§ Collected data

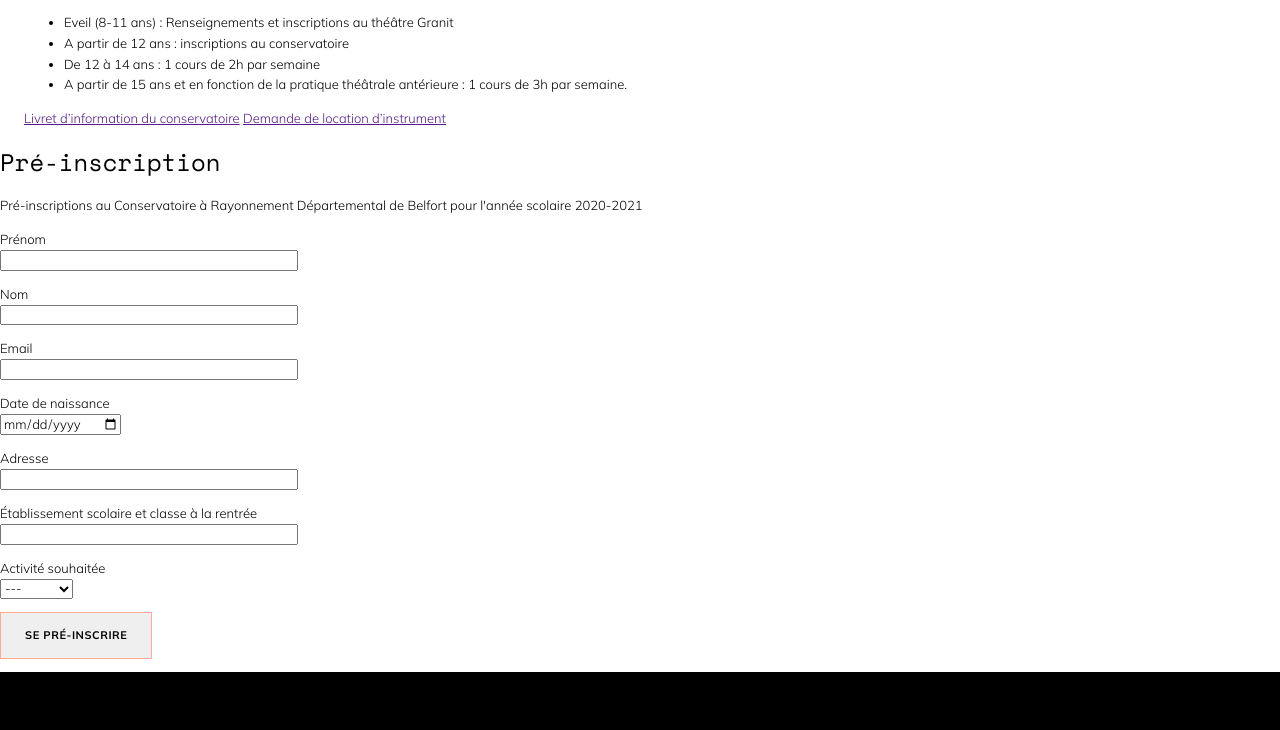
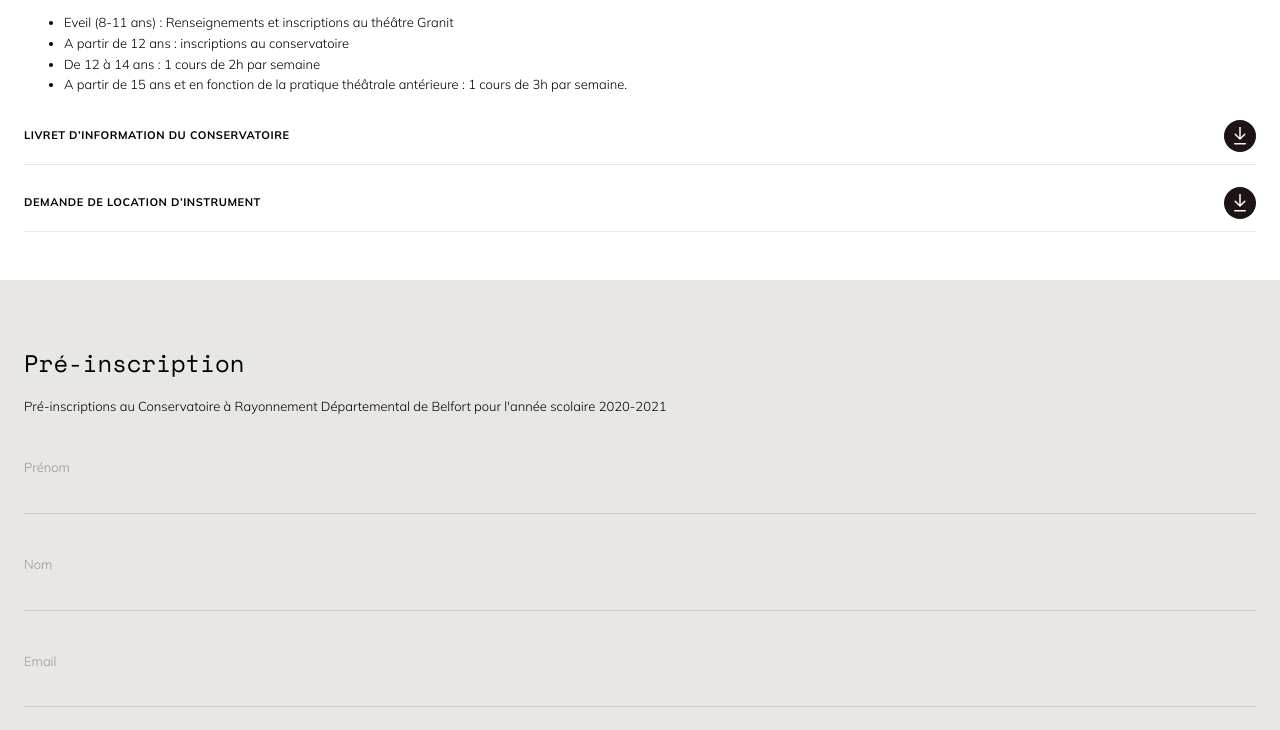
Before and after one commit to Anthox256/crd-mobile-etapes, a plain HTML site: page inscription.html in a window 1280 px wide. Shown: the part 1111-1841 px from the top of the page. Drawn offline with nearby package versions, Linux system fonts and the light colour scheme; files whose address does not match are found by name.

Commit message:
Etape 10 : Composants form + btn + infos

```diff
--- a/inscription.html
+++ b/inscription.html
@@ -70,10 +70,16 @@
           <li>A partir de 15 ans et en fonction de la pratique théâtrale antérieure : 1 cours de 3h par semaine.</li>
         </ul>
 
-        <a href="">Livret d’information du conservatoire</a>
-        <a href="">Demande de location d’instrument</a>
+        <a class="download" href="#">
+          Livret d’information du conservatoire
+          <img src="assets/icones/icon_download.svg" alt="Icone download">
+        </a>
+        <a class="download" href="#">
+          Demande de location d’instrument
+          <img src="assets/icones/icon_download.svg" alt="Icone download">
+        </a>
       </div>
-      <form action="#" method="post">
+      <form class="container form" action="#" method="post">
         <h2>Pré-inscription</h2>
         <p>Pré-inscriptions au Conservatoire à Rayonnement Départemental de Belfort pour l'année scolaire 2020-2021</p>
         <p>
@@ -117,7 +123,7 @@
           </label>
         </p>
         <p>
-          <button class="btn" type="submit">Se pré-inscrire</button>
+          <button class="btn btn--dark" type="submit">Se pré-inscrire</button>
         </p>
       </form>
     </main>
--- a/src/css/components/buttons.css
+++ b/src/css/components/buttons.css
@@ -42,6 +42,17 @@
   filter: invert();
 }
 
+
+.btn--dark {
+  border-color: var(--gray-black);
+  background-color: var(--gray-black);
+  color: var(--gray-white);
+}
+
+.btn--dark:hover {
+  box-shadow: none;
+}
+
 /* Bouton en savoir plus */
 
 .morelink {
@@ -61,3 +72,21 @@
   height: 2px;
   background-color: var(--gray-black);
 }
+
+/* Bouton + texte download */
+
+.download {
+  display: flex;
+  justify-content: space-between;
+  align-items: center;
+  margin-top: 10px;
+  padding-top: 12px;
+  padding-bottom: 12px;
+  border-bottom: 1px solid var(--gray-200);
+  font-size: var(--text-sm);
+  text-transform: uppercase;
+  text-decoration: none;
+  letter-spacing: var(--letter-spacing);
+  font-weight: bold;
+  color: var(--gray-black);
+}
--- a/src/css/layout/footer.css
+++ b/src/css/layout/footer.css
@@ -4,6 +4,11 @@
   padding-top: 64px;
   padding-bottom: 64px;
 }
+
+body:not(.home) .footer {
+  margin-top: var(--space4x);
+}
+
 .footer a {
   color: var(--gray-white);
   text-decoration: none;
--- a/src/css/layout/forms.css
+++ b/src/css/layout/forms.css
@@ -0,0 +1,40 @@
+.form {
+  background-color: var(--gray-200);
+  padding-top:50px;
+  padding-bottom: 50px;
+  margin-bottom: 0;
+  margin-top: var(--space4x);
+}
+.form input,
+.form select {
+  -webkit-appearance: none;
+  appearance: none;
+  background: none;
+  border: none;
+  border-bottom: 1px solid  var(--gray-400);
+  padding: 10px 0;
+  width: 100%;
+}
+
+.form input:focus,
+.form select:focus {
+  outline: 0;
+}
+
+.form label {
+  color:  var(--gray-600);
+  margin-top: 40px;
+  display: block;
+}
+
+::-webkit-datetime-edit {
+  color:  var(--gray-600);
+}
+
+::-webkit-calendar-picker-indicator {
+  opacity: 0.2;
+}
+
+.form button {
+  margin-top: 40px;
+}
--- a/src/css/pages/single.css
+++ b/src/css/pages/single.css
@@ -0,0 +1,29 @@
+.single__excerpt {
+  font-size: var(--text-xl);
+  line-height: 1.5;
+  margin-top: 58px;
+}
+
+.infos__row {
+  display: flex;
+  align-items: baseline;
+  border-bottom: 1px solid var(--gray-200);
+  padding: var(--space2x) 0;
+}
+
+.infos__label {
+  font-size: var(--text-sm);
+  text-transform: uppercase;
+  letter-spacing: var(--letter-spacing);
+  font-weight: bold;
+  flex: 1;
+}
+
+.infos__value {
+  flex: 3;
+}
+
+.infos__link {
+  text-decoration: none;
+  color: var(--gray-black);
+}
```
Also changed, not shown: concert-ouverture.html (+16 -5 lines), 1 other file.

§ WORK TO COMPLETE
Give the entries again exactly. Pictures stay out.

§ SOLVED PROBLEM
Before and after one commit to Anthox256/crd-mobile-etapes, a plain HTML site: page inscription.html in a window 1280 px wide. Shown: the part 1111-1841 px from the top of the page. Drawn offline with nearby package versions, Linux system fonts and the light colour scheme; files whose address does not match are found by name.

Commit message:
Etape 10 : Composants form + btn + infos

```diff
--- a/inscription.html
+++ b/inscription.html
@@ -70,10 +70,16 @@
           <li>A partir de 15 ans et en fonction de la pratique théâtrale antérieure : 1 cours de 3h par semaine.</li>
         </ul>
 
-        <a href="">Livret d’information du conservatoire</a>
-        <a href="">Demande de location d’instrument</a>
+        <a class="download" href="#">
+          Livret d’information du conservatoire
+          <img src="assets/icones/icon_download.svg" alt="Icone download">
+        </a>
+        <a class="download" href="#">
+          Demande de location d’instrument
+          <img src="assets/icones/icon_download.svg" alt="Icone download">
+        </a>
       </div>
-      <form action="#" method="post">
+      <form class="container form" action="#" method="post">
         <h2>Pré-inscription</h2>
         <p>Pré-inscriptions au Conservatoire à Rayonnement Départemental de Belfort pour l'année scolaire 2020-2021</p>
         <p>
@@ -117,7 +123,7 @@
           </label>
         </p>
         <p>
-          <button class="btn" type="submit">Se pré-inscrire</button>
+          <button class="btn btn--dark" type="submit">Se pré-inscrire</button>
         </p>
       </form>
     </main>
--- a/src/css/components/buttons.css
+++ b/src/css/components/buttons.css
@@ -42,6 +42,17 @@
   filter: invert();
 }
 
+
+.btn--dark {
+  border-color: var(--gray-black);
+  background-color: var(--gray-black);
+  color: var(--gray-white);
+}
+
+.btn--dark:hover {
+  box-shadow: none;
+}
+
 /* Bouton en savoir plus */
 
 .morelink {
@@ -61,3 +72,21 @@
   height: 2px;
   background-color: var(--gray-black);
 }
+
+/* Bouton + texte download */
+
+.download {
+  display: flex;
+  justify-content: space-between;
+  align-items: center;
+  margin-top: 10px;
+  padding-top: 12px;
+  padding-bottom: 12px;
+  border-bottom: 1px solid var(--gray-200);
+  font-size: var(--text-sm);
+  text-transform: uppercase;
+  text-decoration: none;
+  letter-spacing: var(--letter-spacing);
+  font-weight: bold;
+  color: var(--gray-black);
+}
--- a/src/css/layout/footer.css
+++ b/src/css/layout/footer.css
@@ -4,6 +4,11 @@
   padding-top: 64px;
   padding-bottom: 64px;
 }
+
+body:not(.home) .footer {
+  margin-top: var(--space4x);
+}
+
 .footer a {
   color: var(--gray-white);
   text-decoration: none;
--- a/src/css/layout/forms.css
+++ b/src/css/layout/forms.css
@@ -0,0 +1,40 @@
+.form {
+  background-color: var(--gray-200);
+  padding-top:50px;
+  padding-bottom: 50px;
+  margin-bottom: 0;
+  margin-top: var(--space4x);
+}
+.form input,
+.form select {
+  -webkit-appearance: none;
+  appearance: none;
+  background: none;
+  border: none;
+  border-bottom: 1px solid  var(--gray-400);
+  padding: 10px 0;
+  width: 100%;
+}
+
+.form input:focus,
+.form select:focus {
+  outline: 0;
+}
+
+.form label {
+  color:  var(--gray-600);
+  margin-top: 40px;
+  display: block;
+}
+
+::-webkit-datetime-edit {
+  color:  var(--gray-600);
+}
+
+::-webkit-calendar-picker-indicator {
+  opacity: 0.2;
+}
+
+.form button {
+  margin-top: 40px;
+}
--- a/src/css/pages/single.css
+++ b/src/css/pages/single.css
@@ -0,0 +1,29 @@
+.single__excerpt {
+  font-size: var(--text-xl);
+  line-height: 1.5;
+  margin-top: 58px;
+}
+
+.infos__row {
+  display: flex;
+  align-items: baseline;
+  border-bottom: 1px solid var(--gray-200);
+  padding: var(--space2x) 0;
+}
+
+.infos__label {
+  font-size: var(--text-sm);
+  text-transform: uppercase;
+  letter-spacing: var(--letter-spacing);
+  font-weight: bold;
+  flex: 1;
+}
+
+.infos__value {
+  flex: 3;
+}
+
+.infos__link {
+  text-decoration: none;
+  color: var(--gray-black);
+}
```
Also changed, not shown: concert-ouverture.html (+16 -5 lines), 1 other file.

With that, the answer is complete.